■ Assignment
Omit all pictures. Reproduce exactly the lines from the first line of the records below through the line with "Update OHLCV data.".

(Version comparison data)
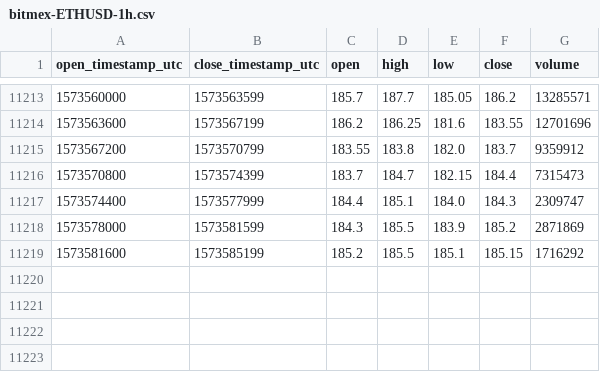
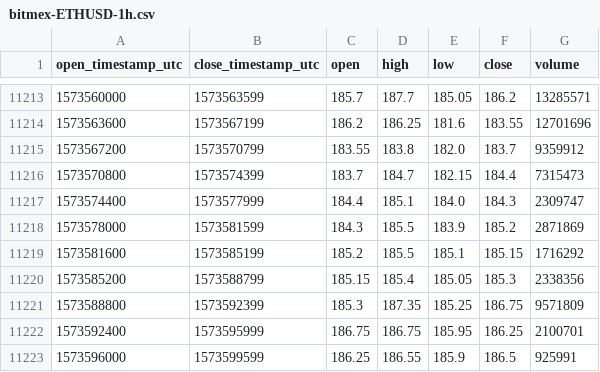
Before and after one commit to cryptobigbro/bitmex-ETHUSD, a CSV file: bitmex-ETHUSD-1h.csv, drawn as a sheet; only a part is shown, gaps mark what is left out; the diff names each change by its address in the sheet, - before the commit and + after, or states it on an @@ line.

Commit message:
Update OHLCV data.

```diff
--- a/bitmex-ETHUSD-1h.csv
+++ b/bitmex-ETHUSD-1h.csv
+row 11220: 1573585200 | 1573588799 | 185.15 | 185.4 | 185.05 | 185.3 | 2338356
+row 11221: 1573588800 | 1573592399 | 185.3 | 187.35 | 185.25 | 186.75 | 9571809
+row 11222: 1573592400 | 1573595999 | 186.75 | 186.75 | 185.95 | 186.25 | 2100701
+row 11223: 1573596000 | 1573599599 | 186.25 | 186.55 | 185.9 | 186.5 | 925991
```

■ Task answer
Before and after one commit to cryptobigbro/bitmex-ETHUSD, a CSV file: bitmex-ETHUSD-1h.csv, drawn as a sheet; only a part is shown, gaps mark what is left out; the diff names each change by its address in the sheet, - before the commit and + after, or states it on an @@ line.

Commit message:
Update OHLCV data.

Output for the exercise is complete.